Extracted records →

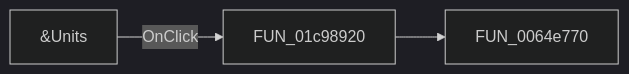
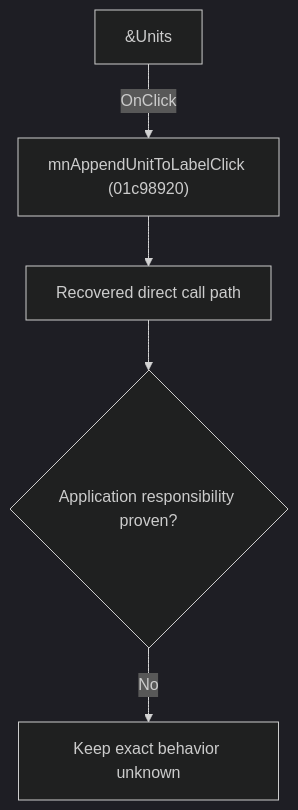
One commit to MovGP0/TIARA changed the diagram in docs/ui-controls/schematiceditor/mnappendunittolabel-373c58f1ed.md. Above: the diagram before and after it, drawn with Mermaid (dark theme). The commit also changed other lines of this file and 1062 other files, not shown here.

````diff
--- a/docs/ui-controls/schematiceditor/mnappendunittolabel-373c58f1ed.md
+++ b/docs/ui-controls/schematiceditor/mnappendunittolabel-373c58f1ed.md
@@ -27,5 +27,7 @@
 ```mermaid
-flowchart LR
-    control["&Units"] -->|OnClick| handler["FUN_01c98920"]
-    handler --> call1["FUN_0064e770"]
+flowchart TD
+    control["&Units"] -->|"OnClick"| handler["mnAppendUnitToLabelClick (01c98920)"]
+    handler --> recovered["Recovered direct call path"]
+    recovered --> gap{"Application responsibility proven?"}
+    gap -->|"No"| blocked["Keep exact behavior unknown"]
 ```
````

What needs to be done → Could you copy every record exactly, without the pictures?

Task response →
One commit to MovGP0/TIARA changed the diagram in docs/ui-controls/schematiceditor/mnappendunittolabel-373c58f1ed.md. Above: the diagram before and after it, drawn with Mermaid (dark theme). The commit also changed other lines of this file and 1062 other files, not shown here.

````diff
--- a/docs/ui-controls/schematiceditor/mnappendunittolabel-373c58f1ed.md
+++ b/docs/ui-controls/schematiceditor/mnappendunittolabel-373c58f1ed.md
@@ -27,5 +27,7 @@
 ```mermaid
-flowchart LR
-    control["&Units"] -->|OnClick| handler["FUN_01c98920"]
-    handler --> call1["FUN_0064e770"]
+flowchart TD
+    control["&Units"] -->|"OnClick"| handler["mnAppendUnitToLabelClick (01c98920)"]
+    handler --> recovered["Recovered direct call path"]
+    recovered --> gap{"Application responsibility proven?"}
+    gap -->|"No"| blocked["Keep exact behavior unknown"]
 ```
````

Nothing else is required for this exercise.